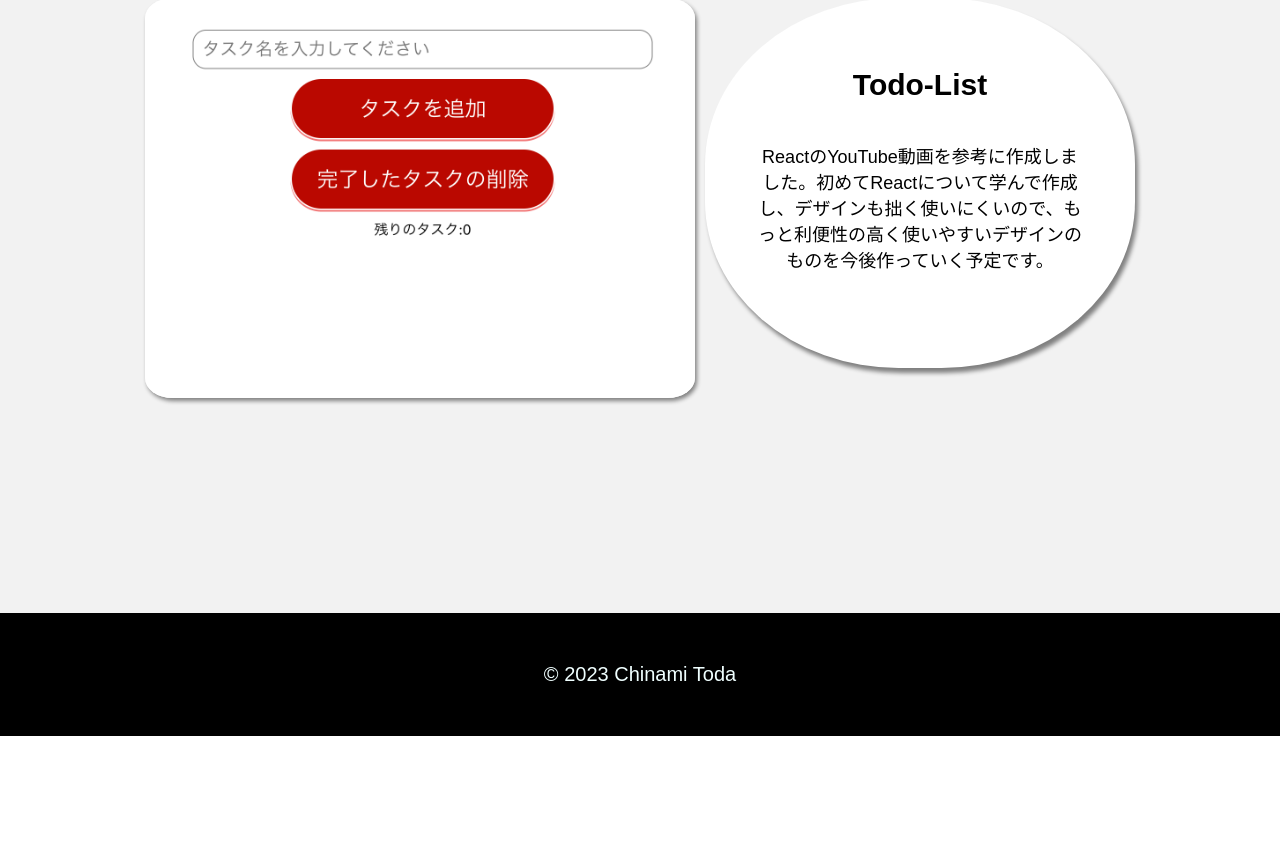
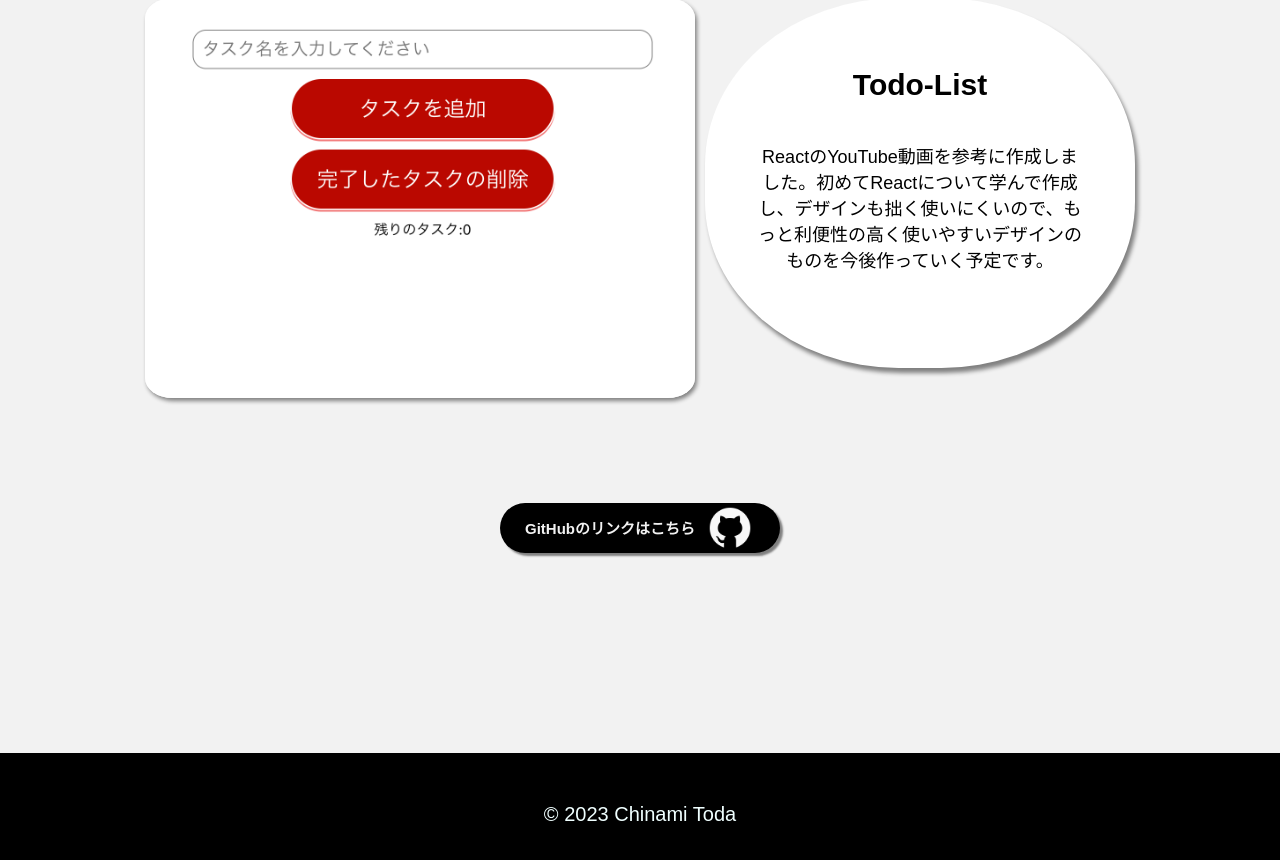
Before and after one commit to chinami1025/Profile-Site, a React (Create React App) app: page / in a window 1280 px wide. Shown: the part 6034-6894 px from the top of the page. Before the commit the page ends 6770 px from the top, so only its background shows below. Built offline with nearby package versions, Linux system fonts and the light colour scheme.

Commit message:
GitHubのLinkを追加

```diff
--- a/src/components/Main.jsx
+++ b/src/components/Main.jsx
@@ -1,6 +1,7 @@
 import React from "react";
 import mainImage from "../Images/mainImage_kobe.jpg";
 import profileImage from "../Images/profile_img.jpg";
+import githubImage from "../Images/GitHub-icon.png";
 import Skill from "./Skill";
 import "../styles/main.css";
 import About from "./About";
@@ -39,6 +40,20 @@ const Main = () => {
 
         <Skill />
         <Portfolio />
+        <div className="github-link">
+          <a
+            href="https://github.com/chinami1025"
+            target="_blank"
+            rel="noreferrer noopener"
+          >
+            <div className="github-text">
+              <p>GitHubのリンクはこちら</p>
+            </div>
+            <div className="github-image">
+              <img src={githubImage} alt="GitHubのアイコン画像" />
+            </div>
+          </a>
+        </div>
       </div>
     </main>
   );
--- a/src/components/Portfolio.jsx
+++ b/src/components/Portfolio.jsx
@@ -10,7 +10,12 @@ const Portfolio = () => {
         {portfolioDate.map((date, key) => {
           return (
             <div className="portfolio-date" key={key}>
-              <a href={date.link} className="portfolio-image" target="_blank">
+              <a
+                href={date.link}
+                className="portfolio-image"
+                target="_blank"
+                rel="noreferrer noopener"
+              >
                 <img src={date.img} alt={date.alt} />
               </a>
               <div className="portfolio-text">
--- a/src/styles/main.css
+++ b/src/styles/main.css
@@ -44,6 +44,35 @@ main {
 .profile-text p {
   font-size: 30px;
   margin-top: 30px;
+}
+
+.github-link {
+  background-color: black;
+  width: 280px;
+  border-radius: 40px;
+  margin: 0 auto;
+  margin-top: 100px;
+  box-shadow: 3px 3px 2px gray;
+}
+
+.github-link a {
+  text-decoration: none;
+  display: flex;
+  align-items: center;
+  justify-content: center;
+}
+
+.github-text p {
+  font-size: 15px;
+  color: #f2f2f2;
+  font-weight: bold;
+}
+
+.github-image img {
+  width: 50px;
+  height: 100%;
+  padding-left: 10px;
+  display: block;
 }
 
 /* TABLET SIZE ======================================================= */
```
Also changed, not shown: src/Images/GitHub-icon.png (added).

..........

§ **INSTRUCTIONS FOR THE TASK**
Within the data above, pick out all lines holding the word "target".

§ **FINAL ANSWER**
+            target="_blank"
-              <a href={date.link} className="portfolio-image" target="_blank">
+                target="_blank"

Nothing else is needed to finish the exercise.